Oxidative stress (OS) resulting from an imbalance between antioxidant defenses and the intracellular accumulation of reactive oxygen species (ROS) contributes to age-related memory deficits. While impaired synaptic plasticity in neuronal networks is thought to underlie cognitive deficits during aging, whether this process is targeted by OS and what the mechanisms involved are still remain open questions. In this study, we investigated the age-related effects of the reducing agent N-acetyl-L-cysteine (L-NAC) on the activation of the N-methyl- d-aspartate receptor (NMDA-R) by its co-agonist d-serine, because alterations in this mechanism contribute greatly to synaptic plasticity deficits in aged animals. Long-term dietary supplementation with L-NAC prevented oxidative damage in the hippocampus of aged rats. Electrophysiological recordings in the CA1 of hippocampal slices indicated that NMDA-R-mediated synaptic potentials and theta-burst-induced long-term potentiation (LTP) were depressed in aged animals, deficits that could be reversed by exogenous d-serine. Chronic treatment with L-NAC, but not acute application of the reducing agent, restored potent d-serine-dependent NMDA-R activation and LTP induction in aged rats. In addition, it is also revealed that the age-related decrease in d-serine levels and in the expression of the synthesizing enzyme serine racemase, which underlies the decrease in NMDA-R activation by the amino acid, was rescued by long-term dietary treatment with L-NAC.

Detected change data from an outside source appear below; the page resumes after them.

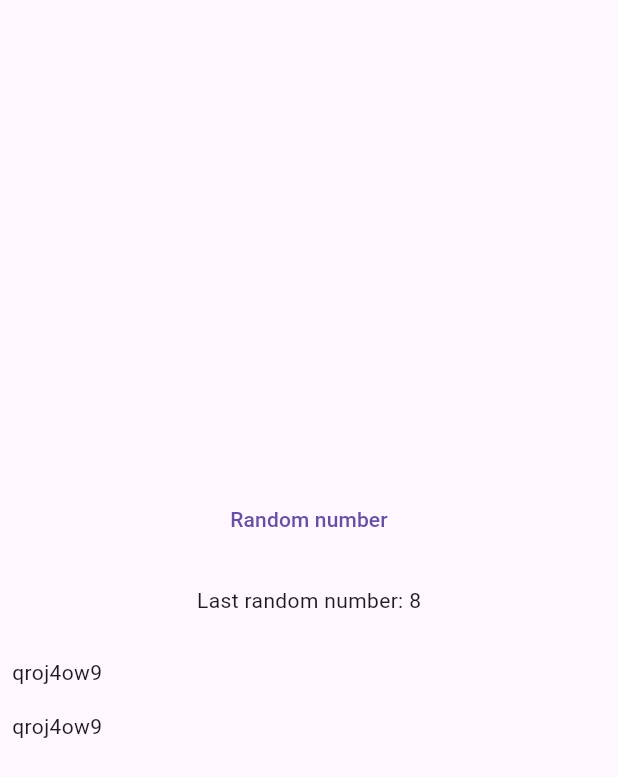
After one commit to jamescardona11/flutter_isolate_examples, a Flutter app: the SpawnExample screen opened directly, after a tap on "Random number", on a phone screen of 412 x 824 dp. The commit adds this screen. Shown: the top 777 px of the screen. Run offline on Flutter 3.47's test engine with Material 3 defaults, Android fonts, the phone set to English and light mode, and no system bars; our stand-ins replace image_picker.

Commit message:
Spawn isolates

```diff
--- /dev/null
+++ b/flutter_isolate_examples/lib/learning_2/bidirectional_example.dart
@@ -0,0 +1,88 @@
+import 'dart:async';
+import 'dart:isolate';
+
+import 'package:flutter/material.dart';
+import 'package:flutter_isolate_examples/learning_2/utils/random_helper.dart';
+
+class SpawnExample extends StatefulWidget {
+  const SpawnExample({
+    Key? key,
+  }) : super(key: key);
+
+  @override
+  State<SpawnExample> createState() => _SpawnExampleState();
+}
+
+class _SpawnExampleState extends State<SpawnExample> {
+  List<String> encodedData = [];
+  int? lastRandomNumber;
+
+  StreamSubscription? subscription;
+
+  @override
+  void initState() {
+    super.initState();
+    subscription = _getEncodedStream().take(10).listen((event) {
+      encodedData.add(event);
+      setState(() {});
+    });
+  }
+
+  @override
+  Widget build(BuildContext context) {
+    return Scaffold(
+      body: Column(
+        mainAxisAlignment: MainAxisAlignment.center,
+        children: [
+          TextButton(
+            onPressed: () {
+              lastRandomNumber = generateRandomNumber();
+              setState(() {});
+            },
+            child: const Text('Random number'),
+          ),
+          const SizedBox(height: 20),
+          if (lastRandomNumber != null) Text('Last random number: $lastRandomNumber'),
+          const SizedBox(height: 20),
+          ListView.builder(
+            shrinkWrap: true,
+            itemCount: encodedData.length,
+            itemBuilder: (context, index) {
+              return Padding(
+                padding: const EdgeInsets.all(8.0),
+                child: Text(encodedData[index]),
+              );
+            },
+          ),
+        ],
+      ),
+    );
+  }
+
+  @override
+  void dispose() {
+    subscription?.cancel();
+    super.dispose();
+  }
+
+  Stream<String> _getEncodedStream() {
+    final receivePort = ReceivePort();
+    return Isolate.spawn(_entryPoint, receivePort.sendPort)
+        .asStream()
+        .asyncExpand((i) => receivePort)
+        .takeWhile((element) => element is String)
+        .cast();
+  }
+}
+
+void _entryPoint(SendPort sendPort) async {
+  await for (final now in Stream.periodic(
+    Duration(milliseconds: 200),
+    (_) {
+      final randomNumber = generateRandomNumber();
+      return generateRandomString(randomNumber);
+    },
+  )) {
+    sendPort.send(now);
+  }
+}
--- /dev/null
+++ b/flutter_isolate_examples/lib/learning_2/utils/random_helper.dart
@@ -0,0 +1,21 @@
+import 'dart:math';
+
+const int _min = 1;
+const int _max = 10;
+
+int generateRandomNumber() {
+  final Random random = Random();
+  return _min + random.nextInt(_max - _min);
+}
+
+String generateRandomString(int length) {
+  const chars = 'abcdefghijklmnopqrstuvwxyz0123456789';
+  final random = Random();
+  final StringBuffer buffer = StringBuffer();
+
+  for (int i = 0; i < length; i++) {
+    buffer.write(chars[random.nextInt(chars.length)]);
+  }
+
+  return buffer.toString();
+}
```
Also changed, not shown: flutter_isolate_examples/lib/learning_2/spawn_example.dart (added, +89 -0 lines), flutter_isolate_examples/lib/main.dart (+7 -4 lines), isolate_learning/bin/example_2.dart (+58 -0 lines), isolate_learning/bin/example_3.dart (added, +84 -0 lines), flutter_isolate_examples/lib/learning_2/spawn_controller_example.dart (added).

Our results indicate that protecting redox status in aged animals could prevent injury to the cellular mechanisms underlying cognitive aging, in part by maintaining potent NMDA-R activation through the d-serine-dependent pathway.